A Milky Way magnetar surprises astronomers by burping up gamma rays right when their predictions anticipated.
A neutron star with a souped-up magnetic field is right on schedule. Just when astronomers had predicted, it started spitting out gamma rays in bursts, behaving in a way not seen before in these objects.
After a star goes supernova, it can leave behind a compressed core called a neutron star. Packing more than the mass of the Sun in a ball 20 kilometers (12 miles) wide, some of these exotic stars have a magnetic field at least a thousand trillion times stronger than Earth’s, making them magnetars – bodies with the strongest magnetic fields in the universe.
This extreme magnetism is probably behind surges of high-energy radiation called gamma rays. The crust of a magnetar may crack under the stress of intense magnetism, setting off starquakes that shoot gamma rays into space. The magnetar SGR 1935+2154 is one such known “gamma repeater” —and it’s also a source of brief, powerful radio flashes called fast radio bursts (FRBS). The question is, do these repetitive outbursts follow a pattern?
A team lead by Mikhail Denissenya (Nazarbayev University, Kazakhstan) considered the last seven years of gamma-ray data to find that this magnetar is likely exhibiting periodic episodes, bursting with gamma rays during active periods but then subsiding during quieter, inactive spans. The researchers predicted that the magnetar would end its gamma-ray slumber and come back to life by June of this year – and lo and behold, it did. The behavior could help expose the source of both gamma and radio bursts in the cosmos. Their results appear in the July Physical Review D (preprint available here).
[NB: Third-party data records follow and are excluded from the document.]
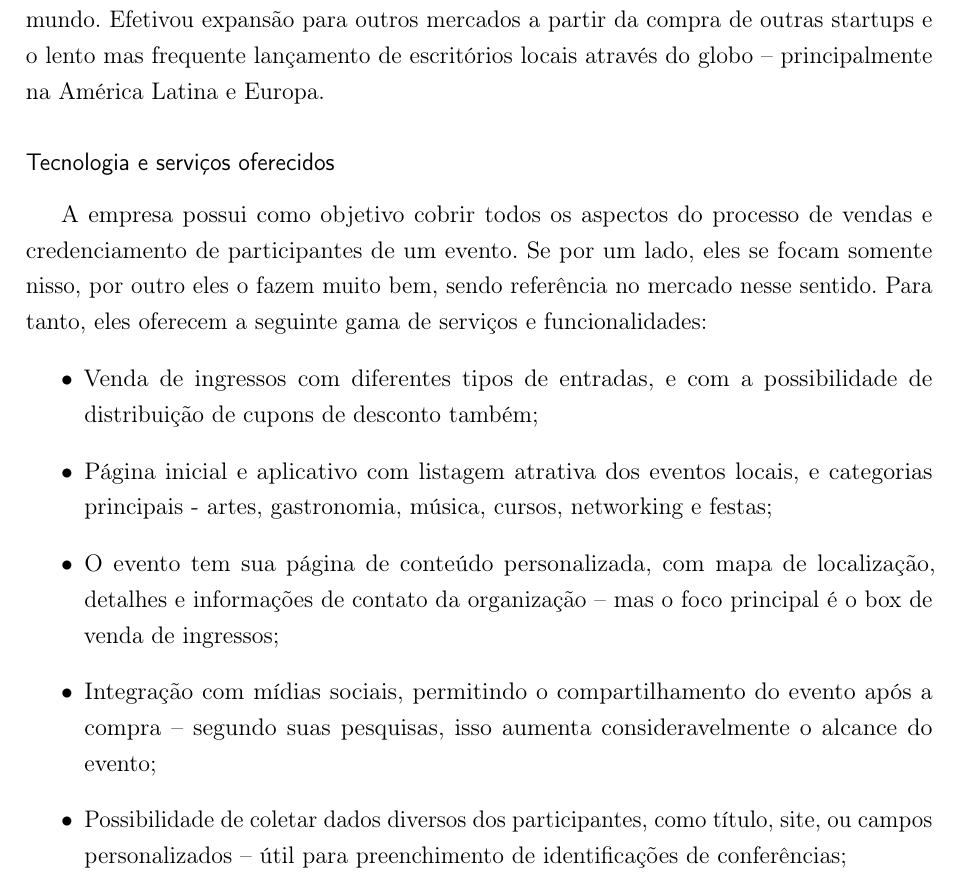
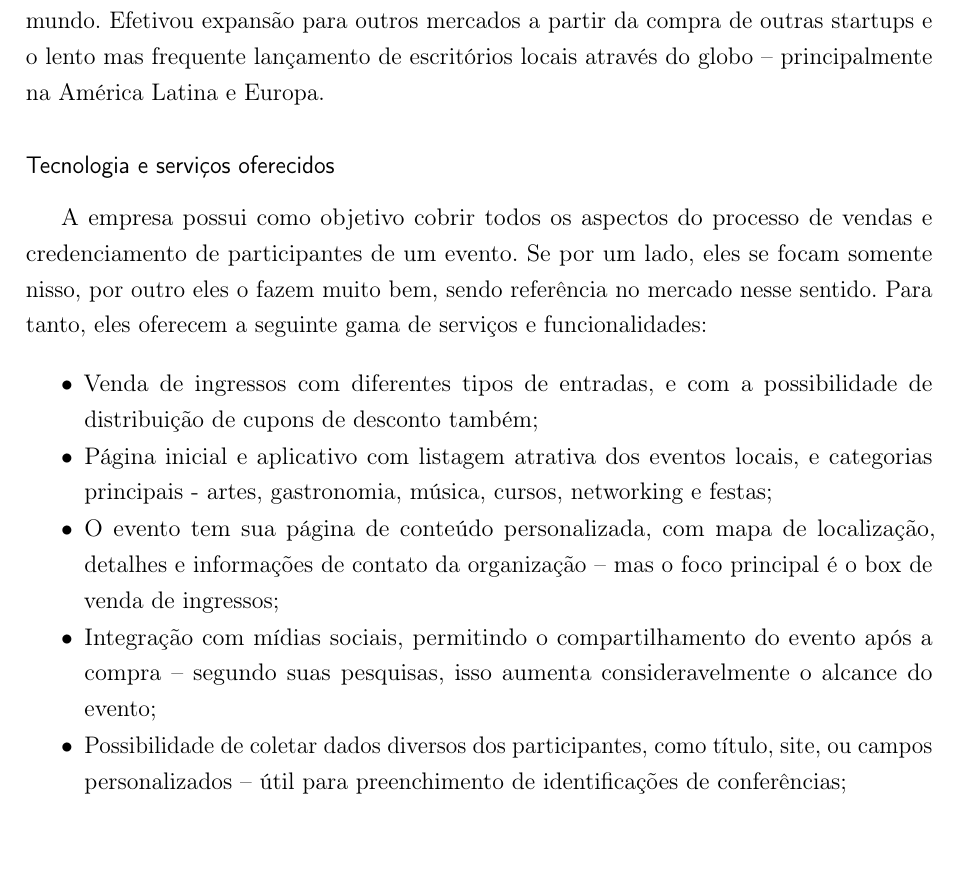
Before and after one commit to konato-events/projeto, a LaTeX thesis (projeto.tex): part of page 43 of 67, cut so that both start at the same text, the shorter picture padded with empty space. Compiled offline with pdfLaTeX.

Commit message:
Correção do espaçamento na lista da Eventbrite

```diff
--- a/projeto.tex
+++ b/projeto.tex
@@ -831,7 +831,7 @@ A maior empresa de venda de ingressos para eventos de pequeno e médio porte do
 
 \subsubsection*{Tecnologia e serviços oferecidos}
 A empresa possui como objetivo cobrir todos os aspectos do processo de vendas e credenciamento de participantes de um evento. Se por um lado, eles se focam somente nisso, por outro eles o fazem muito bem, sendo referência no mercado nesse sentido. Para tanto, eles oferecem a seguinte gama de serviços e funcionalidades:
-\begin{itemize}
+\begin{itemize}[itemsep=-1ex]
 	\item Venda de ingressos com diferentes tipos de entradas, e com a possibilidade de distribuição de cupons de desconto também;
 	\item Página inicial e aplicativo com listagem atrativa dos eventos locais, e categorias principais - artes, gastronomia, música, cursos, networking e festas;
 	\item O evento tem sua página de conteúdo personalizada, com mapa de localização, detalhes e informações de contato da organização -- mas o foco principal é o box de venda de ingressos;
```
The gamma-ray bursts from this galactic magnetar appear to occur in regular four-month periods, followed by three months of inactivity. The results of Denissenya’s analysis imply a period of 231 days from the beginning of one active period to the next, with only a 3-in-10,000 chance that these events occur randomly.
Even more convincing than the periodic probability was the detection of an anticipated gamma surge. Denissenya‘s team predicted that the magnetar should be active between June 1st and October 7th, with gamma ray bursts appearing any time between those dates. And sure enough, after a hiatus, a burst occurred right on schedule, on June 24th, just before their study was published.
Kaustubh Rajwade (University of Manchester), who was not on the study, remains skeptical despite the odds. “This is definitely some evidence of a potential periodic behavior in the bursting of SGR 1935+2154,” he says. But he adds that uneven records of events make it hard to be sure, and he agrees with Denissenya’s team that additional data is needed.
Nevertheless, the predicted gamma-ray burst “bodes well for their discovery,” Rajwade says.
Cue the Radio Bursts
To understand why SGR 1935+2154 is so punctual, astronomers must consider that it is also a source of FRBs, which happen so quickly that scientists sometimes struggle to identify where they come from, much less what causes them. But last spring, a flash of radio waves from SGR 1935+2154 – which was already being monitored – marked the first known source of FRBs within our galaxy.
Knowing that FRBs and gamma-ray bursts can both come from magnetars, astronomers have suggested that the two phenomena are connected. Since SGR 1935+2154 shows both types of outbursts, the periodic behavior that Denissenya’s team reports would be “a major boost for this hypothesis” if confirmed, says Rajwade, especially since two other FRBs have been found to repeat.
Such periodic activity in magnetars could be a function of their precession – the top-like wobble of a spinning object. In this case, we would see bursts when the neutron star’s magnetic axis crosses Earth’s line of sight, and we would stop seeing them as the axis swings away.
If our galactic magnetar truly shows periodic gamma behavior and produces an FRB during a predicted active window, then its radio bursts may also repeat following a similar pattern. Such a discovery, Rajwade states, would be a huge step towards understanding the connection between magnetars, FRBs, and gamma bursts. The next generation of surveys, such as the Vera Rubin Observatory, may be the ones to provide astronomers with this evidence.